As a temporary measure, portable units are often called upon to support the cooling requirements of a small/growing Server Room, though they are not suitable for those special applications and normally have operational difficulties.
Some drawbacks with use of portable units, as compared with the installed systems, are:
a) Portables are not as effective as 'fixed installation' systems because the airflow is normally directed from a low position in the room and they tend to have limited penetration into the depth of a room. Most remove room air to remove the room heat, and this air is made up with outside air, giving an extra cooling load for the room.
b) They can sometimes be rather obtrusive, particularly in a smaller room, occupying valuable floor space and normally need to be close to an openable window (important space in small offices);
c) The trailing electrical cable can be a safety issue;
d) These inexpensive-to-buy portable units are very expensive to run, compared with the inverter "fixed installation" air-conditioning systems, which uses approx 30% less electricity. Over a period of, say 4 years, the total cost of a portable unit can work out more expensive than an engineer0installed system, depending on usage.
e) Noise from the unit can be unacceptable in an otherwise quiet room, and certainly too loud for use in a bedroom.
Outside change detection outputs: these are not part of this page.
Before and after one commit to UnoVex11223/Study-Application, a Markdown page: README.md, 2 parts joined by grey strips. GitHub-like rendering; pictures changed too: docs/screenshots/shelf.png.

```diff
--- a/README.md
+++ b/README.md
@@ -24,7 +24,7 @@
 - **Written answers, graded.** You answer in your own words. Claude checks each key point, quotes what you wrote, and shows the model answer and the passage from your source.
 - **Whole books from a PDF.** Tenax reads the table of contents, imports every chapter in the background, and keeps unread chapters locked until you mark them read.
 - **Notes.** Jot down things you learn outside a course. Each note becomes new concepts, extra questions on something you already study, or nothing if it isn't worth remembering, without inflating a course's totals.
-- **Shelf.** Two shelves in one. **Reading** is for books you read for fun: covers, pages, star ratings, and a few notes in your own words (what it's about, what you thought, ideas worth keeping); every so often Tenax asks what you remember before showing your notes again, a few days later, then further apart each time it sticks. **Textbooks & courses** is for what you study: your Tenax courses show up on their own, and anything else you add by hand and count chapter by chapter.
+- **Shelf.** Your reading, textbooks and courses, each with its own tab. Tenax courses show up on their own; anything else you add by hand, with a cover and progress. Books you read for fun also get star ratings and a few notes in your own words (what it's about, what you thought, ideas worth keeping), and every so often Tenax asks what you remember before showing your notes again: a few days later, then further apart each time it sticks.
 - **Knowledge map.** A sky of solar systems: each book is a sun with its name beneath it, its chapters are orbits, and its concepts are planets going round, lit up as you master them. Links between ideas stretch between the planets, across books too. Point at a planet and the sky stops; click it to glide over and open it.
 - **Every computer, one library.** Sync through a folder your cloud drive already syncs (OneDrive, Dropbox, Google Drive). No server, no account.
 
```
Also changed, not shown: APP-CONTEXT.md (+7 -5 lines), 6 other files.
The monoblock unit has the compressor housed inside the Room Unit, which causes the bulk of the noise. On the other hand, where a room is generally noisy or normally unoccupied this is not normally an issue.
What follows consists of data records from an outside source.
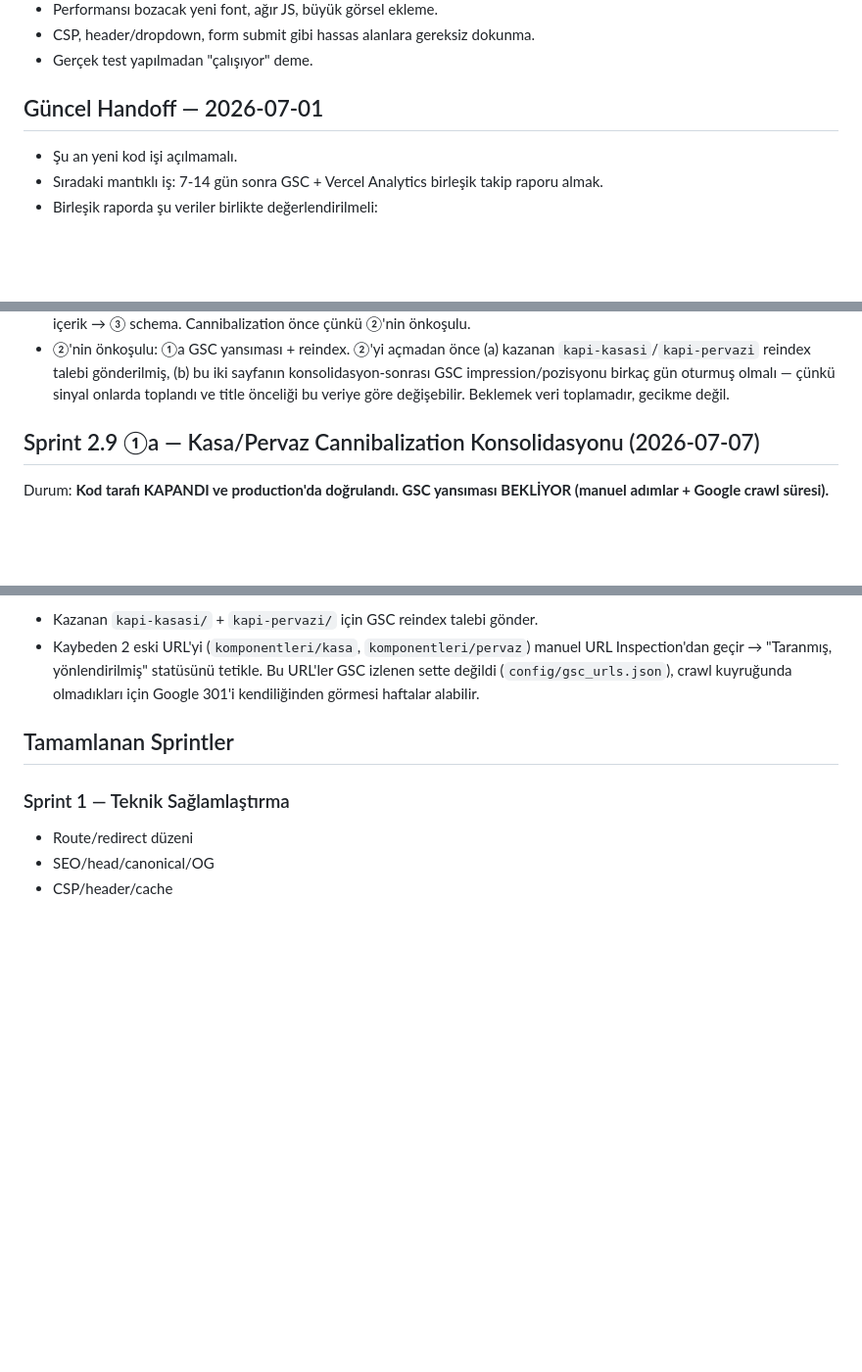
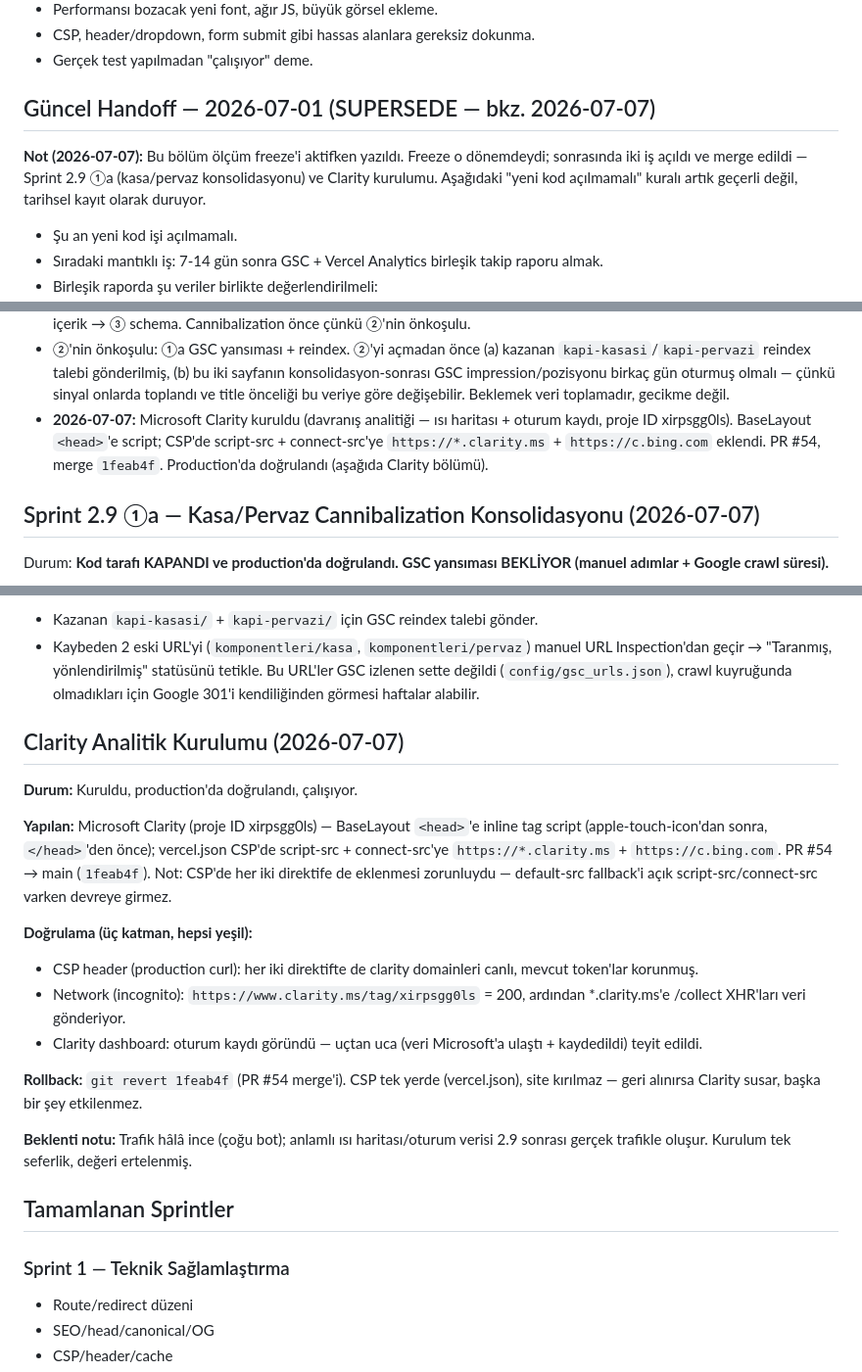
Before and after one commit to syigiter/yigiter-com-tr, a Markdown page: AI_HANDOFF.md, 3 parts joined by grey strips. Shown at 98% size. GitHub-like rendering; blank space fills up the shorter version.

Commit message:
docs: Clarity kurulum kaydı + GA4 erteleme notu + freeze başlığı supersede

```diff
--- a/AI_HANDOFF.md
+++ b/AI_HANDOFF.md
@@ -16,7 +16,9 @@ Yiğiter Orman Ürünleri sitesini teknik olarak hızlı, güvenli, erişilebili
 - CSP, header/dropdown, form submit gibi hassas alanlara gereksiz dokunma.
 - Gerçek test yapılmadan "çalışıyor" deme.
 
-## Güncel Handoff — 2026-07-01
+## Güncel Handoff — 2026-07-01 (SUPERSEDE — bkz. 2026-07-07)
+
+**Not (2026-07-07):** Bu bölüm ölçüm freeze'i aktifken yazıldı. Freeze o dönemdeydi; sonrasında iki iş açıldı ve merge edildi — Sprint 2.9 ①a (kasa/pervaz konsolidasyonu) ve Clarity kurulumu. Aşağıdaki "yeni kod açılmamalı" kuralı artık geçerli değil, tarihsel kayıt olarak duruyor.
 
 - Şu an yeni kod işi açılmamalı.
 - Sıradaki mantıklı iş: 7-14 gün sonra GSC + Vercel Analytics birleşik takip raporu almak.
@@ -141,6 +143,7 @@ Bu notlar yeni sprint açmak için tek başına yeterli değildir. Önce 7–14
 - KARAR: Sprint 2.9 (on-page/teknik SEO) açılıyor. 2.6B (İngilizce) sıfır arama sinyali nedeniyle hayır; 2.8 (Türkçe iç pazar) 32 impression çok ince olduğu için henüz değil.
 - Sprint 2.9 PR sırası (`NEXT_STEPS.md`): ①a kasa/pervaz cannibalization → ② 7 sayfa title/description → ①b 4 ölü sayfa içerik → ③ schema. Cannibalization önce çünkü ②'nin önkoşulu.
 - ②'nin önkoşulu: ①a GSC yansıması + reindex. ②'yi açmadan önce (a) kazanan `kapi-kasasi`/`kapi-pervazi` reindex talebi gönderilmiş, (b) bu iki sayfanın konsolidasyon-sonrası GSC impression/pozisyonu birkaç gün oturmuş olmalı — çünkü sinyal onlarda toplandı ve title önceliği bu veriye göre değişebilir. Beklemek veri toplamadır, gecikme değil.
+- **2026-07-07:** Microsoft Clarity kuruldu (davranış analitiği — ısı haritası + oturum kaydı, proje ID xirpsgg0ls). BaseLayout `<head>`'e script; CSP'de script-src + connect-src'ye `https://*.clarity.ms` + `https://c.bing.com` eklendi. PR #54, merge `1feab4f`. Production'da doğrulandı (aşağıda Clarity bölümü).
 
 ## Sprint 2.9 ①a — Kasa/Pervaz Cannibalization Konsolidasyonu (2026-07-07)
 
@@ -166,6 +169,22 @@ BEKLEYEN manuel GSC adımları (kod değil, kullanıcı tarafında — henüz YA
 
 - Kazanan `kapi-kasasi/` + `kapi-pervazi/` için GSC reindex talebi gönder.
 - Kaybeden 2 eski URL'yi (`komponentleri/kasa`, `komponentleri/pervaz`) manuel URL Inspection'dan geçir → "Taranmış, yönlendirilmiş" statüsünü tetikle. Bu URL'ler GSC izlenen sette değildi (`config/gsc_urls.json`), crawl kuyruğunda olmadıkları için Google 301'i kendiliğinden görmesi haftalar alabilir.
+
+## Clarity Analitik Kurulumu (2026-07-07)
+
+**Durum:** Kuruldu, production'da doğrulandı, çalışıyor.
+
+**Yapılan:** Microsoft Clarity (proje ID xirpsgg0ls) — BaseLayout `<head>`'e inline tag script (apple-touch-icon'dan sonra, `</head>`'den önce); vercel.json CSP'de script-src + connect-src'ye `https://*.clarity.ms` + `https://c.bing.com`. PR #54 → main (`1feab4f`). Not: CSP'de her iki direktife de eklenmesi zorunluydu — default-src fallback'i açık script-src/connect-src varken devreye girmez.
+
+**Doğrulama (üç katman, hepsi yeşil):**
+
+- CSP header (production curl): her iki direktifte de clarity domainleri canlı, mevcut token'lar korunmuş.
+- Network (incognito): `https://www.clarity.ms/tag/xirpsgg0ls` = 200, ardından *.clarity.ms'e /collect XHR'ları veri gönderiyor.
+- Clarity dashboard: oturum kaydı göründü — uçtan uca (veri Microsoft'a ulaştı + kaydedildi) teyit edildi.
+
+**Rollback:** `git revert 1feab4f` (PR #54 merge'i). CSP tek yerde (vercel.json), site kırılmaz — geri alınırsa Clarity susar, başka bir şey etkilenmez.
+
+**Beklenti notu:** Trafik hâlâ ince (çoğu bot); anlamlı ısı haritası/oturum verisi 2.9 sonrası gerçek trafikle oluşur. Kurulum tek seferlik, değeri ertelenmiş.
 
 ## Tamamlanan Sprintler
 
```
Also changed, not shown: other parts of AI_HANDOFF.md (+1 -0 lines), NEXT_STEPS.md (+4 -0 lines).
Types of Portable Cooling Units
There are two main types of portable unit available, which can normally be connected to the regular 13A power ring main socket. Here are some of the important features:
a) Evaporative Coolers
This type of unit is NOT an air-conditioner; they are more accurately 'air-wetting' units. Air drawn into the unit is filtered and passed through a water-soaked membrane, which wets the air and lowers the air temperature by up to 5degC. The wetted air is then returned to the room and in this way the room is cooled.
Being cheap to buy, they are often the first purchase, and soon abandoned for refrigerant air-conditioners when their poor effectiveness becomes apparent.
We do not recommend this type of cooler.
b) 'Hose-Type' Refrigerant Air-Conditioners
These units have one or two hoses that are normally routed out of a nearby window. The unit draws in room air, filters and passes it through a refrigerant heat exchanger. The heat exchanger lowers the air temperature by 10-12degC, removes moisture, and then returns the conditioned air to the room.
The heat removed from the room air is transferred to a second heat exchanger, at the back of the unit (just like a domestic refrigerator). That unwanted heat is blown out thought an exhaust hose (similar to a laundry tumble-drier). Importantly, the air used to remove this discharged heat is taken from the room being cooled, which has to made up of new air pulled in from outside. So the kw-output of the unit is partly wasted in removing the unwanted heat so that a portable unit rated at 3.5kW might in truth only give effective cooling to the room of just 2kW.
In addition to cooling the room air, these units remove moisture and dry the room air (dehumidify). Condensate collects inside the unit and some units require regular/daily emptying of the internal collection tank. Some units have an integral condensate pump that removes the condensate water, avoiding the need for daily attention from the staff but the pump requires regular maintenance to avoid breakdown.
We do not recommend portable air-conditioners but would be happy to offer a proposal for an engineer-installed renewable heatpump air-conditioning system as a better installation.